===== Dataset records =====
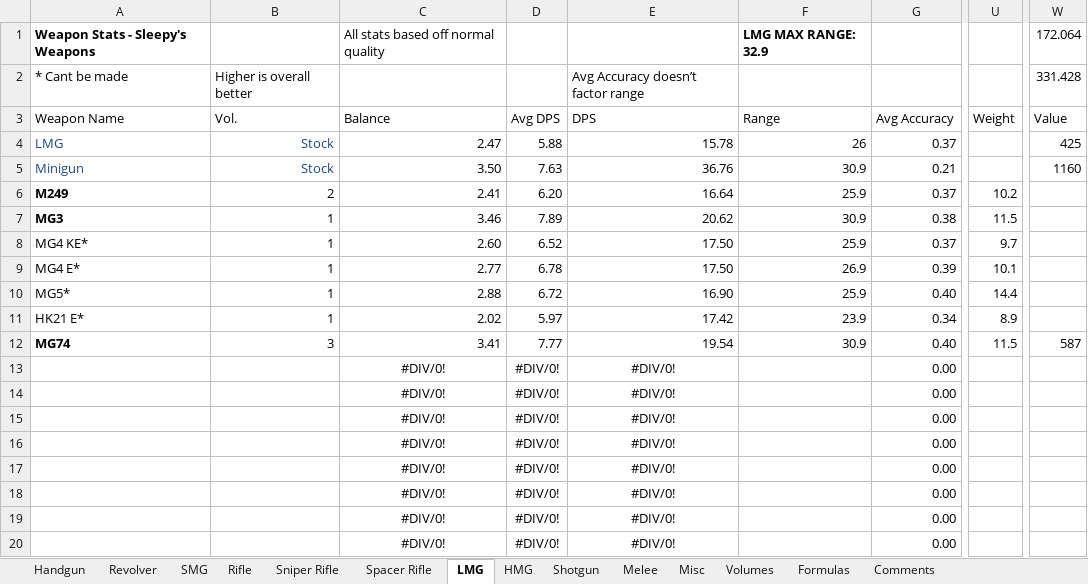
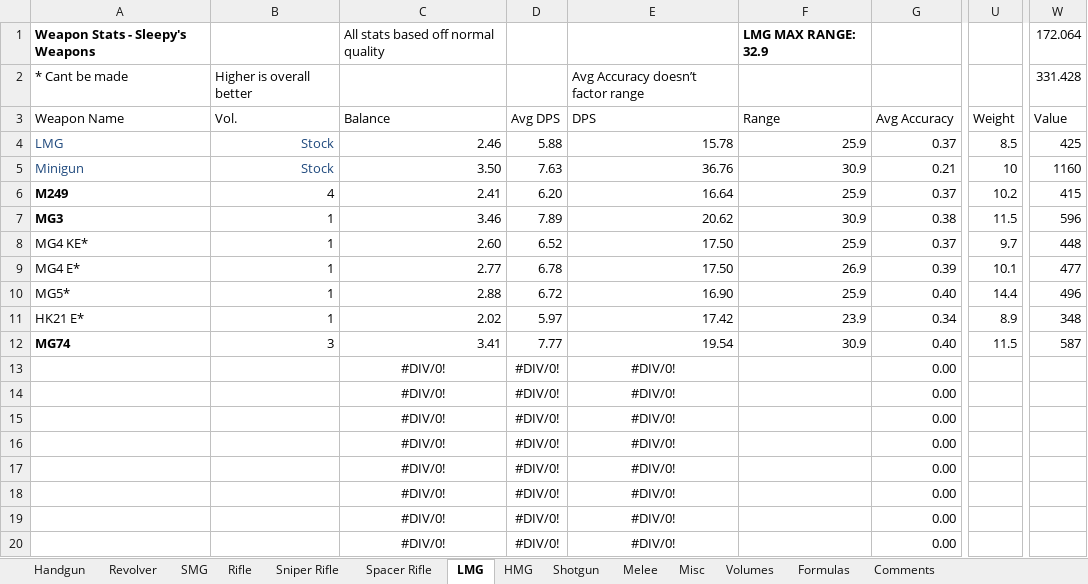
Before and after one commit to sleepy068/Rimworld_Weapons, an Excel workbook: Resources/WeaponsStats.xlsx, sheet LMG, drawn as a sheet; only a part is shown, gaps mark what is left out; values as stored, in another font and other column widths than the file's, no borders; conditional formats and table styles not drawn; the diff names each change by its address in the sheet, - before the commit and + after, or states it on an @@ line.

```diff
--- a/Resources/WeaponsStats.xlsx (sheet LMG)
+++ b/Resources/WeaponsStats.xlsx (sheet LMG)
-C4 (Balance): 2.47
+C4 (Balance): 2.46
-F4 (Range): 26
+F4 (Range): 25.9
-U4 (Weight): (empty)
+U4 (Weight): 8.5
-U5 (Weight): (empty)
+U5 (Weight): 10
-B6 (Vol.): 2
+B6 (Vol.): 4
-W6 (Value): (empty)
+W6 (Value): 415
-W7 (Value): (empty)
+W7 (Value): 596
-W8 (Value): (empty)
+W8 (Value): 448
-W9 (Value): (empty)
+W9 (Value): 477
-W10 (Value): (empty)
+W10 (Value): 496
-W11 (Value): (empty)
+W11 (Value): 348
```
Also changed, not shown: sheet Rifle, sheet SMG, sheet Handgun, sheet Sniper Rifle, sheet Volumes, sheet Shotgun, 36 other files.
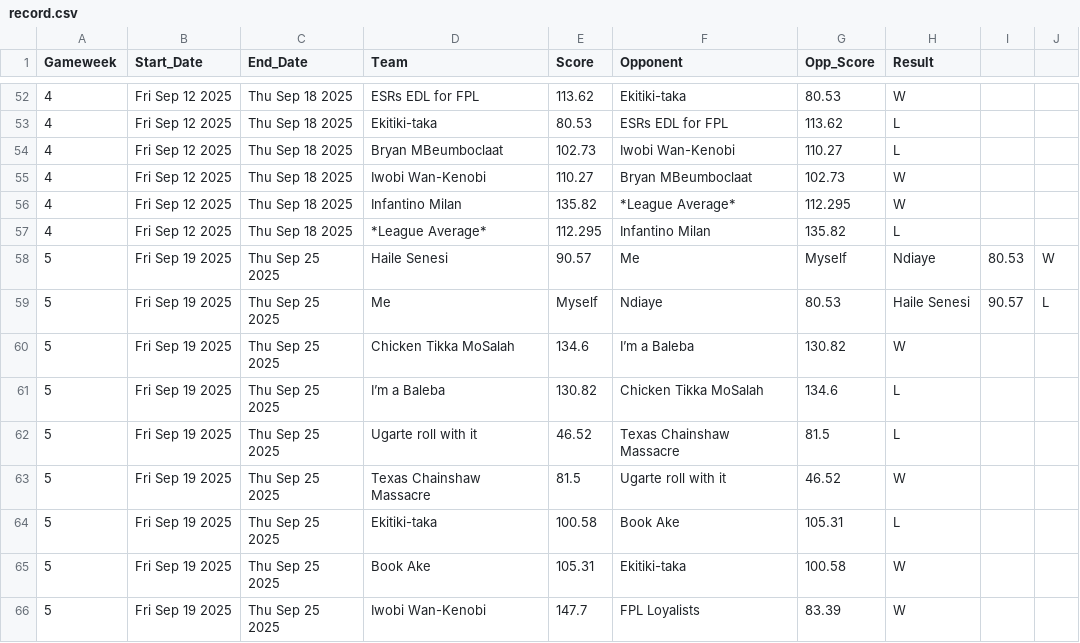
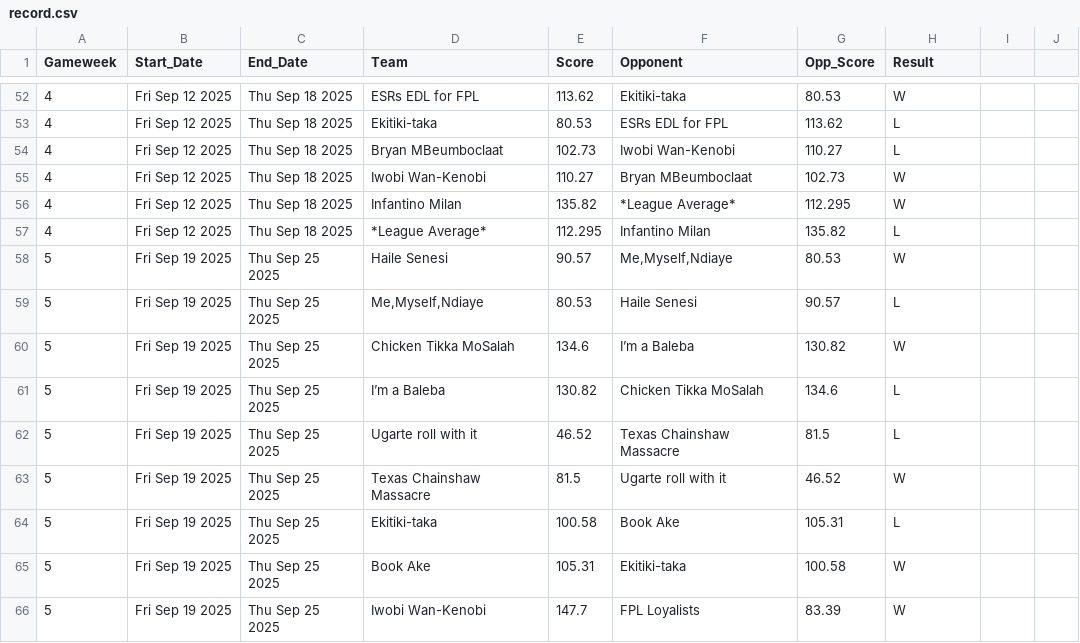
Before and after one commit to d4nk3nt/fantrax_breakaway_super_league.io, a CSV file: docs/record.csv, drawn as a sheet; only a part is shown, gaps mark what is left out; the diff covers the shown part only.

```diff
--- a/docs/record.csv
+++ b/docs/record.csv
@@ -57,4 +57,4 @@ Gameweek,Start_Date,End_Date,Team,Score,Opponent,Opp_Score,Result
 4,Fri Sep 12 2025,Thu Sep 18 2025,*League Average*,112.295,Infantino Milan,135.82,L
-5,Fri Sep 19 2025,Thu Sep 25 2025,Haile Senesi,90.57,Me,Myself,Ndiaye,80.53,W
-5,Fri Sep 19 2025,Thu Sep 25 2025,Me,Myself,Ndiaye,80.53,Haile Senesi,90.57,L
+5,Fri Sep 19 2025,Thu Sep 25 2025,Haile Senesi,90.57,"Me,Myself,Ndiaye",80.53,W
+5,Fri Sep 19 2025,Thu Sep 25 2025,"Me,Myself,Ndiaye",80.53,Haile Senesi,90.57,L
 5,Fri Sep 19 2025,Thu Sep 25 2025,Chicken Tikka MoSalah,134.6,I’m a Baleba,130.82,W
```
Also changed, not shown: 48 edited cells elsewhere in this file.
=====
| Exercise requirements |
In the copy, include all records verbatim but no images.

| Response area |
Before and after one commit to sleepy068/Rimworld_Weapons, an Excel workbook: Resources/WeaponsStats.xlsx, sheet LMG, drawn as a sheet; only a part is shown, gaps mark what is left out; values as stored, in another font and other column widths than the file's, no borders; conditional formats and table styles not drawn; the diff names each change by its address in the sheet, - before the commit and + after, or states it on an @@ line.

```diff
--- a/Resources/WeaponsStats.xlsx (sheet LMG)
+++ b/Resources/WeaponsStats.xlsx (sheet LMG)
-C4 (Balance): 2.47
+C4 (Balance): 2.46
-F4 (Range): 26
+F4 (Range): 25.9
-U4 (Weight): (empty)
+U4 (Weight): 8.5
-U5 (Weight): (empty)
+U5 (Weight): 10
-B6 (Vol.): 2
+B6 (Vol.): 4
-W6 (Value): (empty)
+W6 (Value): 415
-W7 (Value): (empty)
+W7 (Value): 596
-W8 (Value): (empty)
+W8 (Value): 448
-W9 (Value): (empty)
+W9 (Value): 477
-W10 (Value): (empty)
+W10 (Value): 496
-W11 (Value): (empty)
+W11 (Value): 348
```
Also changed, not shown: sheet Rifle, sheet SMG, sheet Handgun, sheet Sniper Rifle, sheet Volumes, sheet Shotgun, 36 other files.
Before and after one commit to d4nk3nt/fantrax_breakaway_super_league.io, a CSV file: docs/record.csv, drawn as a sheet; only a part is shown, gaps mark what is left out; the diff covers the shown part only.

```diff
--- a/docs/record.csv
+++ b/docs/record.csv
@@ -57,4 +57,4 @@ Gameweek,Start_Date,End_Date,Team,Score,Opponent,Opp_Score,Result
 4,Fri Sep 12 2025,Thu Sep 18 2025,*League Average*,112.295,Infantino Milan,135.82,L
-5,Fri Sep 19 2025,Thu Sep 25 2025,Haile Senesi,90.57,Me,Myself,Ndiaye,80.53,W
-5,Fri Sep 19 2025,Thu Sep 25 2025,Me,Myself,Ndiaye,80.53,Haile Senesi,90.57,L
+5,Fri Sep 19 2025,Thu Sep 25 2025,Haile Senesi,90.57,"Me,Myself,Ndiaye",80.53,W
+5,Fri Sep 19 2025,Thu Sep 25 2025,"Me,Myself,Ndiaye",80.53,Haile Senesi,90.57,L
 5,Fri Sep 19 2025,Thu Sep 25 2025,Chicken Tikka MoSalah,134.6,I’m a Baleba,130.82,W
```
Also changed, not shown: 48 edited cells elsewhere in this file.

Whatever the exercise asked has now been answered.